### Instructions for the task
Among the records below, find each line that includes the string "width" and copy it.

Screenshot and code edit data
-------

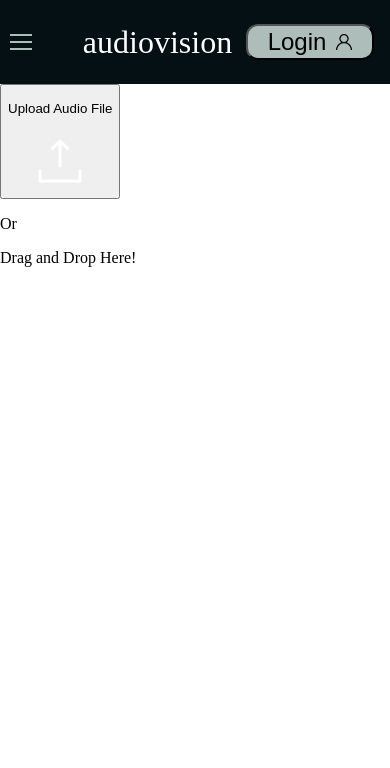
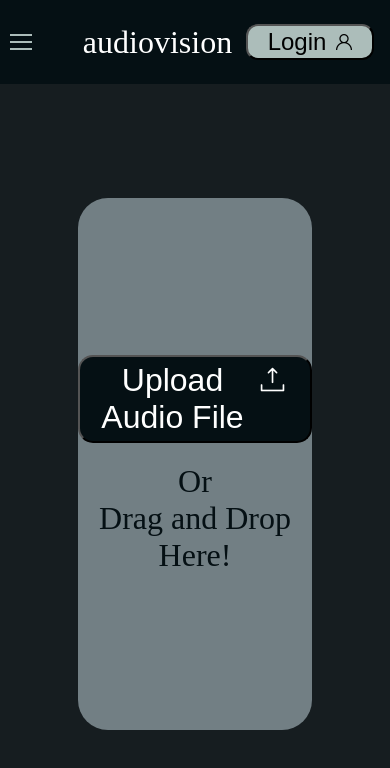
Before and after one commit to poke8014/CS161, a React (Create React App) app in the folder dev/client/: page / in a window 390 px wide. Shown: the top 768 px of the page. Built offline with nearby package versions, Linux system fonts and the light colour scheme.

Commit message:
Updated the css for the content container
this updated css handles the upload box and the responsiveness with the Menu

```diff
--- a/dev/client/src/pages/UploadPage/UploadPage.css
+++ b/dev/client/src/pages/UploadPage/UploadPage.css
@@ -1,8 +1,60 @@
 .upload-page{
     margin: 0;
     padding: 0;
-    width: 100vw;
-    height: 100vh;
+    height: 100%;
     display: flex;
     flex-direction: column;
 }
+
+.content{
+    display: flex;
+    flex-direction: row;
+    flex: 1 1 auto;
+    background-color: #161D20;
+}
+
+.upload-box{
+    display: flex;
+    margin: auto;
+    width: 60%;
+    height: 70%;
+    border-radius: 30px;
+    background-color: #727F84;
+}
+
+.upload-options{
+    margin: auto;
+    text-align: center;
+}
+
+.upload-audio-button{
+    display: flex;
+    vertical-align: middle;
+    width: fit-content;
+    height: auto;
+    border-radius: 15px;
+    background-color: #051014;
+    color: white;
+    font-size: 2rem;
+    padding: 5px 20px;
+}
+
+.upload-audio-button p{
+    margin: 0;
+}
+
+.upload-icon{
+    margin-left: 10px;
+    width: 35px;
+    height: auto;
+}
+
+.drag-drop-area{
+    margin-top: 20px;
+}
+
+.drag-drop-area p{
+    color: #051014;
+    font-size: 2rem;
+    margin: 0;
+}
```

-------

### Solution
-    width: 100vw;
+    width: 60%;
+    width: fit-content;
+    width: 35px;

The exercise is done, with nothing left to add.